#### EXTRACTED ENTRIES:
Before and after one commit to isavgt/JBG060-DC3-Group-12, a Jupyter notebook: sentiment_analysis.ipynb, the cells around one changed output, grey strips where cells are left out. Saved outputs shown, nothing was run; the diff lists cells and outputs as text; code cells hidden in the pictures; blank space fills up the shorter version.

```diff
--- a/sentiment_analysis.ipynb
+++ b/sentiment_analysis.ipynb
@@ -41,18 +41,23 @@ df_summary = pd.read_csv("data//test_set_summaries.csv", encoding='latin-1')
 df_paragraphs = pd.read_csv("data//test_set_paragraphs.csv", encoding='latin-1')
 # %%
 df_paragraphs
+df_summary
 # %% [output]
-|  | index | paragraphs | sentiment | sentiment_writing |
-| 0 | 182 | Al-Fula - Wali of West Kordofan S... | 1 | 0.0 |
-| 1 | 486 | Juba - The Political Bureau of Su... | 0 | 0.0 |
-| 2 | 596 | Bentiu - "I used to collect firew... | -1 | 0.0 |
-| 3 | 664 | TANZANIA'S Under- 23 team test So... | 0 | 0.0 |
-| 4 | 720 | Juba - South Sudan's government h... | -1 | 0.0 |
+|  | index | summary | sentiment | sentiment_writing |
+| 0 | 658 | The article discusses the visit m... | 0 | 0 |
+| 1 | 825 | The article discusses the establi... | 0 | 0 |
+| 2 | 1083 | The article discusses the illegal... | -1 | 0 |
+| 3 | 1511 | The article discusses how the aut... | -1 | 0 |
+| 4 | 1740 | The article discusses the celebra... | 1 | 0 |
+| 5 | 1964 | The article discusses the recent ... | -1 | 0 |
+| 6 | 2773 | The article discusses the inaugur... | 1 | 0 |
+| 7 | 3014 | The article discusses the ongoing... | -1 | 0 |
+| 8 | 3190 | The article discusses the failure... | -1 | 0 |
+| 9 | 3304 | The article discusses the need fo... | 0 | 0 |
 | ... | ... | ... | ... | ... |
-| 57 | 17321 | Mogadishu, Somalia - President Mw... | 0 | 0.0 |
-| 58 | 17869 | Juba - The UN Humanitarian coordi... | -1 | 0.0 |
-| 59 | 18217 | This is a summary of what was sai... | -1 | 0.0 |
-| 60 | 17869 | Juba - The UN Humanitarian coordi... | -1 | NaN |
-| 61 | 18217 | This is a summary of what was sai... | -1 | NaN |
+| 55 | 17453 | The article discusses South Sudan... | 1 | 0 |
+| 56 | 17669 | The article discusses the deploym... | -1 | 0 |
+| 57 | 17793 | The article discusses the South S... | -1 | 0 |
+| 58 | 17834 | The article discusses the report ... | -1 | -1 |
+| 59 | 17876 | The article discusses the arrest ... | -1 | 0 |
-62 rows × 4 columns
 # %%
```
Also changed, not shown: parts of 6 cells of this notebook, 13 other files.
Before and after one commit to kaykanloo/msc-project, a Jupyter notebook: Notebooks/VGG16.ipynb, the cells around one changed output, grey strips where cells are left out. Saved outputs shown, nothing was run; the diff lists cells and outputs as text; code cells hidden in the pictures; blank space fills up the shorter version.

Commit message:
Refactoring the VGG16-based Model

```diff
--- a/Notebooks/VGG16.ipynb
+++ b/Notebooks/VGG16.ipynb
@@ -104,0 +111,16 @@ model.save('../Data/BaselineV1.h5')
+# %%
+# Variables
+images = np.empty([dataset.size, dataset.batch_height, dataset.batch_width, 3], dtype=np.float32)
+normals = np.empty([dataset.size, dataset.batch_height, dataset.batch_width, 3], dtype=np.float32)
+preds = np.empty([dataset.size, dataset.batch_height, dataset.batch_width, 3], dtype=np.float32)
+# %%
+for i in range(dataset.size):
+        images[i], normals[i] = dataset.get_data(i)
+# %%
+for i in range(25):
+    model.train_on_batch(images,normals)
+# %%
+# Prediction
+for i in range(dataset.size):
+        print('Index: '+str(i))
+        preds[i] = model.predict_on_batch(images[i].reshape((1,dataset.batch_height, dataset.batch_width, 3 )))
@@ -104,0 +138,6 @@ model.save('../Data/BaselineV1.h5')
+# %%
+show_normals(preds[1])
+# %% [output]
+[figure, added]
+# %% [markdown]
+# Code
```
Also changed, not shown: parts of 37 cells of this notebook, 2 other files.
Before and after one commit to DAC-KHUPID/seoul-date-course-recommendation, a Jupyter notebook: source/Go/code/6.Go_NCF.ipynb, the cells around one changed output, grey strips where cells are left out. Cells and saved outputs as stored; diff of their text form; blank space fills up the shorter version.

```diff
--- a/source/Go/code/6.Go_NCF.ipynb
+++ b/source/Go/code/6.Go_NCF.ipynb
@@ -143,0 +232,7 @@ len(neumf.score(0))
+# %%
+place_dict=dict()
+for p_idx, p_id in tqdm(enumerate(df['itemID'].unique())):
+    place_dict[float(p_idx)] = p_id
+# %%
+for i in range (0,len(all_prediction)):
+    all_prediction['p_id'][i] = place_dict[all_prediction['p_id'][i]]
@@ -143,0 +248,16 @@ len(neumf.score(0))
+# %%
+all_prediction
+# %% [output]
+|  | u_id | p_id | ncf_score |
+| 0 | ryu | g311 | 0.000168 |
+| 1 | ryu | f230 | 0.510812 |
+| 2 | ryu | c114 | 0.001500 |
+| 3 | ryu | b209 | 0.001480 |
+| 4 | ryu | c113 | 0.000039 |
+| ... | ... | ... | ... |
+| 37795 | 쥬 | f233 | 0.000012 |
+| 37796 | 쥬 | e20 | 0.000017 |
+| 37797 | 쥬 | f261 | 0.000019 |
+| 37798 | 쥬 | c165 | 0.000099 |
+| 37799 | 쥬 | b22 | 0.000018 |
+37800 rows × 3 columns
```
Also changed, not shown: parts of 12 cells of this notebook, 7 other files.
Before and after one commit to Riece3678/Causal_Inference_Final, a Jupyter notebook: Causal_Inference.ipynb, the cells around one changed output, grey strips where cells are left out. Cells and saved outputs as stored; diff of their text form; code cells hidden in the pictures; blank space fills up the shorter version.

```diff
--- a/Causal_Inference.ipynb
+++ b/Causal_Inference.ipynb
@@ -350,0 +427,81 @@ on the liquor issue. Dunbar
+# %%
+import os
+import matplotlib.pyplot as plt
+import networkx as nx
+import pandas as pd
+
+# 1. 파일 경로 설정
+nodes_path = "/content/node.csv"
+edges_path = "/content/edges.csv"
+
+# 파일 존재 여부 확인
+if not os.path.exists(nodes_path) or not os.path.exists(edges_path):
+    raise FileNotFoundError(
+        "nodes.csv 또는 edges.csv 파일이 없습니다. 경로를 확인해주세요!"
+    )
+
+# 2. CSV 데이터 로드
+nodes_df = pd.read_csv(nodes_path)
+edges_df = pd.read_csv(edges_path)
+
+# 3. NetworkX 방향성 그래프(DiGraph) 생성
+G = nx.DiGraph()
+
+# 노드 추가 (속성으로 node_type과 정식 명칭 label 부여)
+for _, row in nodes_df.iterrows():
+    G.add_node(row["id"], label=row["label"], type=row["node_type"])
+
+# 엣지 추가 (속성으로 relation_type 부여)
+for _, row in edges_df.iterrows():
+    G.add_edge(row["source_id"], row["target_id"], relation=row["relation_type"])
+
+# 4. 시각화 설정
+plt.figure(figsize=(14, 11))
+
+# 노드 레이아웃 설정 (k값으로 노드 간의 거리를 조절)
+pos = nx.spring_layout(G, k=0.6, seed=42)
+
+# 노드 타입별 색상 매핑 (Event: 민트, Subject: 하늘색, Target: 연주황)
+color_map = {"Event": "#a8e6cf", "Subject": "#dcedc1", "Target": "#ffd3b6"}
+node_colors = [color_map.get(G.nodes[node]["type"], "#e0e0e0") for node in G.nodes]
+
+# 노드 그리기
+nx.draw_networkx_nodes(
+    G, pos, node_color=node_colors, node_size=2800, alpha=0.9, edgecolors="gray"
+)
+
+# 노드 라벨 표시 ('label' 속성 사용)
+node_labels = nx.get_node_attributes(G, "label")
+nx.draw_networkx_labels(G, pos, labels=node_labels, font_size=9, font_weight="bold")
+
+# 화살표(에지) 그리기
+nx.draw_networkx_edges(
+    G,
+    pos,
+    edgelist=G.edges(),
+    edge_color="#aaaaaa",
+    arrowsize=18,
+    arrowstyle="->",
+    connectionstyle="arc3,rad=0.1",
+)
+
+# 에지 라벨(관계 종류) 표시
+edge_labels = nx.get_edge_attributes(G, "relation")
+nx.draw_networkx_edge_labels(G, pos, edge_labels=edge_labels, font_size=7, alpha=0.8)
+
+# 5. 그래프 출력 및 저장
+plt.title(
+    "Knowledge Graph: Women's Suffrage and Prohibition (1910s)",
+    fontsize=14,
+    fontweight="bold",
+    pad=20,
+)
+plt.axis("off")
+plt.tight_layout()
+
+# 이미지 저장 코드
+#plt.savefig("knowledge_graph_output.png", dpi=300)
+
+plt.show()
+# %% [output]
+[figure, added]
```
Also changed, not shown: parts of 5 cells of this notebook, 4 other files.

#### INSTRUCTIONS FOR THE TASK:
Only a number is wanted here: the count of lines above that contain the word "속성으로".

#### WRITTEN ANSWER:
2